In other words, SLV has never been this oversold.
This doesn’t mean the silver price can’t fall further, nor that if it bounces from such oversold levels it will be sustainable. But it does mean the rubber band is more stretched than at any other time we know of.
The disconnect is worse still. We all know that silver is more volatile than gold, so it’s not surprising that it has sold off more than gold in this recent downdraft. But…
- During the waterfall decline in 2008, silver fell 27.1% more than gold (as measured from its high that year to its low). However, so far in 2014, silver has fallen 40.6% more than gold.
Last, silver is closing in on its longest bear market in modern history…
This updated snapshot shows six decades of bear markets. The black line represents silver’s decline from April 2011 through October 3, 2014.
The disconnect between the silver price and its fundamentals is greater than ever.

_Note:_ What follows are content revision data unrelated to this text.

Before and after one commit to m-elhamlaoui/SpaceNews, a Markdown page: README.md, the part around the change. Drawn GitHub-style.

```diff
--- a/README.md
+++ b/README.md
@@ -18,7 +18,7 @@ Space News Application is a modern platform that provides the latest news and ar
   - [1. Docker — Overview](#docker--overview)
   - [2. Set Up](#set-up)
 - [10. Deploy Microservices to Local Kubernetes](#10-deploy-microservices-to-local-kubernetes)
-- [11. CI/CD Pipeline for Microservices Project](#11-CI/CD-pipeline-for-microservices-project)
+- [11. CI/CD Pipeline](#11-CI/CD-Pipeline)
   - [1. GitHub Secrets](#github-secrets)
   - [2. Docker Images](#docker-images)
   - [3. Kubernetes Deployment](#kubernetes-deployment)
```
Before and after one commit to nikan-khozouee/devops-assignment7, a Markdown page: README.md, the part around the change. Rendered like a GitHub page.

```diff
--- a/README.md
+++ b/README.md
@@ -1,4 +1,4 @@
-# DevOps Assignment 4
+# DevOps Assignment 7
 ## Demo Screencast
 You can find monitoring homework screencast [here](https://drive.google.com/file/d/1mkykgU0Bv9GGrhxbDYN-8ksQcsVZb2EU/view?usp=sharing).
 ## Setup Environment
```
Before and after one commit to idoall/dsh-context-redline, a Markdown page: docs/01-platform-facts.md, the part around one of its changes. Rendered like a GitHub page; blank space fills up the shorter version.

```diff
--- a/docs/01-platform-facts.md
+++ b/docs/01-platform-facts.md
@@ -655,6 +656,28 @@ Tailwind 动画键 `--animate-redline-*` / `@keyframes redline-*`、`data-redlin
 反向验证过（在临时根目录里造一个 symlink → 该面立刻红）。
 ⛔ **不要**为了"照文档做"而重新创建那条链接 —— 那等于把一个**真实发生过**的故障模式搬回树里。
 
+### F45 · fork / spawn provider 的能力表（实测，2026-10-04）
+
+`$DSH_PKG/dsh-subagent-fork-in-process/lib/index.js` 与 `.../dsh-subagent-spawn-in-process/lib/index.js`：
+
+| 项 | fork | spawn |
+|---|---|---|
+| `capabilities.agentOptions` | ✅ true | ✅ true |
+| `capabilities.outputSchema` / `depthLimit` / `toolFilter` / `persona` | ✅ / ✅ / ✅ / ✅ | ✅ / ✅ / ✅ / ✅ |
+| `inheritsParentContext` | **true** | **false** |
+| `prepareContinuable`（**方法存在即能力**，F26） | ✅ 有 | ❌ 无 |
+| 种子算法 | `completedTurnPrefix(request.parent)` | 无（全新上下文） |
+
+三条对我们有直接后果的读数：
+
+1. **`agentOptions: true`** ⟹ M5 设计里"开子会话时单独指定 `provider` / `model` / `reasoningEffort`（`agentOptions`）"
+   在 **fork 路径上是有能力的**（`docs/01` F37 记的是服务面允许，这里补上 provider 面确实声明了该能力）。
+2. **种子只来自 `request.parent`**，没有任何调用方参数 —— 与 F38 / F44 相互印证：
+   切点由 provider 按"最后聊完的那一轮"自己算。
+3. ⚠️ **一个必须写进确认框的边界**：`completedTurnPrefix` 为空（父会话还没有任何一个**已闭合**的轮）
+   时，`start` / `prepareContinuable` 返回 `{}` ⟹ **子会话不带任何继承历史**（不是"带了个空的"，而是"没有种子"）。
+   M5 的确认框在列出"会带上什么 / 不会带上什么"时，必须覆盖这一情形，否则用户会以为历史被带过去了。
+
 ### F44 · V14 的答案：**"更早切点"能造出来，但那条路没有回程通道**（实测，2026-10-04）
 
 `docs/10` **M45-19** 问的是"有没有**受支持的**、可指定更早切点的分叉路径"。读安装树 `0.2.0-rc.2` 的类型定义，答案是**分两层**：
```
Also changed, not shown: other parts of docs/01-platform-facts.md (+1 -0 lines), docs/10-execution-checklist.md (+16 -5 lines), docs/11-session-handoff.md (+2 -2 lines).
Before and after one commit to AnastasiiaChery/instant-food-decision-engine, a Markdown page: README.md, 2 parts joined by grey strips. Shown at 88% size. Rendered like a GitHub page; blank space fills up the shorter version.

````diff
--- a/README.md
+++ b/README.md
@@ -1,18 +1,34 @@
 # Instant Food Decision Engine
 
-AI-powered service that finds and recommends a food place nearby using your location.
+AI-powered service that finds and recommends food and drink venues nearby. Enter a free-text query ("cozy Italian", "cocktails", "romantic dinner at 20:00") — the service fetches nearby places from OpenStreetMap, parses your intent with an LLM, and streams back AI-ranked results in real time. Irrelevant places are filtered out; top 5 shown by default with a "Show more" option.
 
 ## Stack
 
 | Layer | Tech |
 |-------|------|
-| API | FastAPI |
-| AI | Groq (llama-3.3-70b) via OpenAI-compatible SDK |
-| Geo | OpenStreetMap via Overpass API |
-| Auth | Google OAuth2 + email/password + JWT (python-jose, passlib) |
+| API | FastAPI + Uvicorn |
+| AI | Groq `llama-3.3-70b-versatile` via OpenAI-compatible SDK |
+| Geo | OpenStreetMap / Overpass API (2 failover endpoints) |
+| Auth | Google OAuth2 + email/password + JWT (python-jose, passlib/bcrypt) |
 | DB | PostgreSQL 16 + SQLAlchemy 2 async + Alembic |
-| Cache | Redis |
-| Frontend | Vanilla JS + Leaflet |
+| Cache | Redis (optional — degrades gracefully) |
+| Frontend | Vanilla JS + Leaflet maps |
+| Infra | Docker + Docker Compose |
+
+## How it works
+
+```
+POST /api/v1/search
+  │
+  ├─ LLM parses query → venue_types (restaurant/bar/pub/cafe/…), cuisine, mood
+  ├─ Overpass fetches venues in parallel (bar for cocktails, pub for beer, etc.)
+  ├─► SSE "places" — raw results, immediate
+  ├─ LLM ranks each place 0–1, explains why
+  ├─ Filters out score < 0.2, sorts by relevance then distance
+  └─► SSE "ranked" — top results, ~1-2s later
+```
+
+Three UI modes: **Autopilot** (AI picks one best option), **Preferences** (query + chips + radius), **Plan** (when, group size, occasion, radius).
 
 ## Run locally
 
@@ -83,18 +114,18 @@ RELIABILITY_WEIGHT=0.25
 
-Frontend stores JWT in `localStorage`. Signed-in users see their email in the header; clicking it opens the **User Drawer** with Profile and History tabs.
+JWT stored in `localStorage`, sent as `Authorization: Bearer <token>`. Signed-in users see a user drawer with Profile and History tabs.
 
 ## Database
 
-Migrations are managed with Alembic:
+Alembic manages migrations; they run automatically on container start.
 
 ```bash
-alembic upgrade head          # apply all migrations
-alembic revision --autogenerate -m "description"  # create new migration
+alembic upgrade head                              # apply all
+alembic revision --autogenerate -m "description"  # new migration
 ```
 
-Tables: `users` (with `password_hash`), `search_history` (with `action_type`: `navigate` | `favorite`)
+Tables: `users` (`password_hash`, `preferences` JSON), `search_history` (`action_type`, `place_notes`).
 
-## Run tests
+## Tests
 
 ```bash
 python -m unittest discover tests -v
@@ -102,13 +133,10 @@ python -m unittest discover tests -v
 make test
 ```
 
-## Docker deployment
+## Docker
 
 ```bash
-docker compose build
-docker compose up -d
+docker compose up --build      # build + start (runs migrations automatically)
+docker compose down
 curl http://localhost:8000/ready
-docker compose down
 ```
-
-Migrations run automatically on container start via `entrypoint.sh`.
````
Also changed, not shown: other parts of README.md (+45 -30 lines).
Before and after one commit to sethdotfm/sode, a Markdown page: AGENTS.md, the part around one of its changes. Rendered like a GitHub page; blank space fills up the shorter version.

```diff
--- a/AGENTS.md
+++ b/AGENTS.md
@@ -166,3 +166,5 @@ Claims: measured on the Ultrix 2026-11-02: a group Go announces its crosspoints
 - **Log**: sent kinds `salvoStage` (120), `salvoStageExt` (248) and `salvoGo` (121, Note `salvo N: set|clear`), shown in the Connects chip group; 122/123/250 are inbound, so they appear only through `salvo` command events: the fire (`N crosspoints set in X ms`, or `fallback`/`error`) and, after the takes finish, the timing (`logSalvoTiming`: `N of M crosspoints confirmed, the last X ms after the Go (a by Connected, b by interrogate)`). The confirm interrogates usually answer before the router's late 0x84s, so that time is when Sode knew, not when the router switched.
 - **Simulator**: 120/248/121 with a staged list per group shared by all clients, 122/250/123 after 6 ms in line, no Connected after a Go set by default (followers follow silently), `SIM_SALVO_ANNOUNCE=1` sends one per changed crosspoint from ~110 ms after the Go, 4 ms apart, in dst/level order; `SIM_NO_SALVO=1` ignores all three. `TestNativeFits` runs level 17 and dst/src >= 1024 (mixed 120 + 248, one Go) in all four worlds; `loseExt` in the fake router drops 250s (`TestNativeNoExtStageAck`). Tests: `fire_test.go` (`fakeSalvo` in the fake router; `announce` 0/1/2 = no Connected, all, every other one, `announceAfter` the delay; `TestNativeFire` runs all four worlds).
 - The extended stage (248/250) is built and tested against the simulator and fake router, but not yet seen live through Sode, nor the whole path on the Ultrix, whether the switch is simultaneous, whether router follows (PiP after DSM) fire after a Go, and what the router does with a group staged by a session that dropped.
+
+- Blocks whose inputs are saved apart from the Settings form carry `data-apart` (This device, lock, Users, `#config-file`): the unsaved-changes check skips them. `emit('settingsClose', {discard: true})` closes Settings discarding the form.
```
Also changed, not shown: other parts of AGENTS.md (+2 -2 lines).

Instead of Puking, Here’s What I’m Doing About It…
First, I can’t let this grossly overdone decline go by without taking advantage of it. I contacted one of our recommended bullion dealers and asked them if they could give us a discount on premiums. They can, and so I will be offering BIG GOLD subscribers two discounts on bullion in tomorrow’s issue: one on silver and one on gold, both with discounted premiums you can’t get elsewhere. Combine the low premiums with the recent selloff and this is a remarkable opportunity to add more ounces to our portfolio for the same dollar amount than we’ve been able to do in four years.
That’s exactly how a contrarian should look at it—and in this market, you’re a contrarian or a victim.
Second, because many related stocks have fallen off the proverbial cliff, some are now at a point where a double or triple is not unreasonable to expect once the market turns around. The selloff in one of our gold stocks, however, is so over overdone that our analysis shows it could be a five-bagger from current prices. I plan to buy this stock after waiting two days for subscribers to do so first, but to capture that return you must buy it now, before any bounce can occur.
Third, my introduction tomorrow will show why owning gold right now is more critical than ever. I ask 14 questions that shed light on the multitude of risks we’re exposed to right now—and then ask five pointed questions to determine if you are using gold and gold stocks in the most optimal way for the current environment. The perspective you’ll gain from this view could make you think more constructively about your gold investments, or in the least, reinforce your outlook. It has for me.
That’s what I’m doing. As our profitable “gold insurance” recommendations that have profited from falling gold prices show, this is not just stubborn gold bug talk, or pride—or even stupidity. It’s that I don’t believe in free lunches and I do believe that sooner or later the economic realities we all see will impact our market strongly and positively. If you want to join me and others at Casey Research and capitalize on what we think will be a fleeting opportunity, start here before Tuesday’s issue is released. You can get started by reading the September issue; it comes with a list of catalysts that could spark a turnaround in this market, well worth 10 minutes of your time.
I hope you’ll join us, but either way, don’t give up the ghost… or the food in your stomach.